Metiria Turei describes this as “forcing” mothers into work but that claim doesn’t stand up under scrutiny. Nobody is forced to have a baby on a benefit – a benefit provided, incidentally, because she is already unable to independently support her children. Never before have women been better able to control their fertility. If she chooses to get pregnant and have the baby she will be doing so fully aware that if a part-time job is available when that baby turns one, she will be expected to accept it (along with the childcare assistance needed to do so.) The choice is ultimately hers.
This is a key point. The vast majority of those who have further children on welfare, choose to do so. Despite being unable to even support their current children, they choose to have further children.

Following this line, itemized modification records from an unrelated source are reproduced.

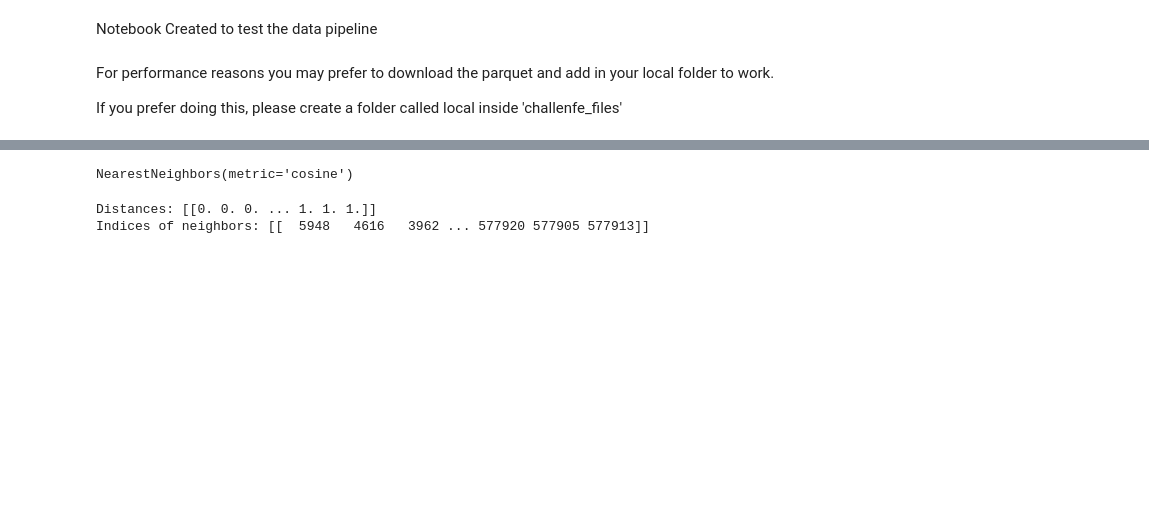
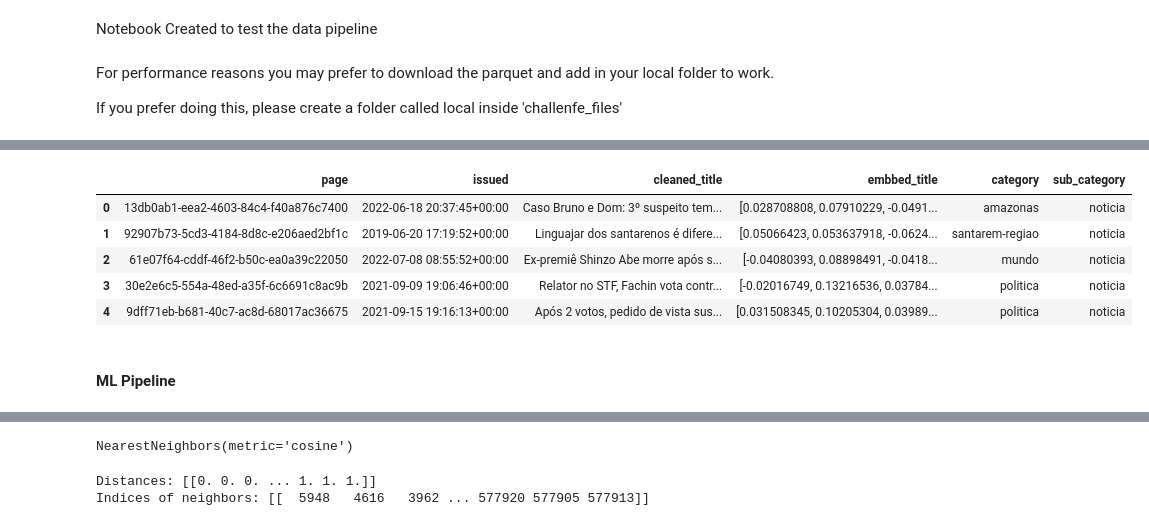
Before and after one commit to BrisaNascimento/globo_recommendation_fiap, a Jupyter notebook: globo_recommendation_fiap/data/challenge_files/notebook.ipynb, the cells around one changed output, grey strips where cells are left out. Saved outputs shown, nothing was run; the diff lists cells and outputs as text; code cells hidden in the pictures; blank space fills up the shorter version.

```diff
--- a/globo_recommendation_fiap/data/challenge_files/notebook.ipynb
+++ b/globo_recommendation_fiap/data/challenge_files/notebook.ipynb
@@ -92,0 +180,12 @@ knn_df.head()
+# %%
+itens_df = itens_pipeline.transform(itens_df)
+itens_df.head()
+# %% [output]
+|  | page | issued | cleaned_title | embbed_title | category | sub_category |
+| 0 | 13db0ab1-eea2-4603-84c4-f40a876c7400 | 2022-06-18 20:37:45+00:00 | Caso Bruno e Dom: 3º suspeito tem... | [0.028708808, 0.07910229, -0.0491... | amazonas | noticia |
+| 1 | 92907b73-5cd3-4184-8d8c-e206aed2bf1c | 2019-06-20 17:19:52+00:00 | Linguajar dos santarenos é difere... | [0.05066423, 0.053637918, -0.0624... | santarem-regiao | noticia |
+| 2 | 61e07f64-cddf-46f2-b50c-ea0a39c22050 | 2022-07-08 08:55:52+00:00 | Ex-premiê Shinzo Abe morre após s... | [-0.04080393, 0.08898491, -0.0418... | mundo | noticia |
+| 3 | 30e2e6c5-554a-48ed-a35f-6c6691c8ac9b | 2021-09-09 19:06:46+00:00 | Relator no STF, Fachin vota contr... | [-0.02016749, 0.13216536, 0.03784... | politica | noticia |
+| 4 | 9dff71eb-b681-40c7-ac8d-68017ac36675 | 2021-09-15 19:16:13+00:00 | Após 2 votos, pedido de vista sus... | [0.031508345, 0.10205304, 0.03989... | politica | noticia |
+# %% [markdown]
+#### ML Pipeline
```
Also changed, not shown: parts of 63 cells of this notebook, 2 other files.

Mitchell points out the Key Govt response is different to the US response:
Some American states attempted to deal with the same problem by introducing ‘family caps’ which limited cash assistance to a fixed number of children and no more. The results were mixed and such a move here would be met with objections about depriving additional children, especially from the Child Poverty Action Group.
So the government went with the one year exemption option.
If the parent moves into work, due to work testing, that will actually increase the family income.
Freedom of choice is what the reforms are essentially about re-balancing. True freedom of choice can’t encroach on someone else’s. Most voters are behind the reforms because they feel unfairly treated when one group is allowed to make a choice that they are denied. Why is it fair for single parents to be supported to stay at home indefinitely when most partnered parents go back to work quite quickly? It becomes especially gruelling for working mothers to then hear that putting their young children into daycare is a form of “child abuse”, an argument advanced by the opposition to reject the reforms.
Absolutely. Also most parents choose to limit their families to a size that they can afford. This was not a choice available 100 years ago, but is a choice today.
Children who spend many years on the DPB generally have much poorer outcomes. This is well-documented. To knowingly exacerbate this situation by adding more children to a workless household can’t be defended at any level. In the interests of children the government is entirely justified in trying to break this habit.
Well said Lindsay.Tags: Lindsay Mitchell, welfare reform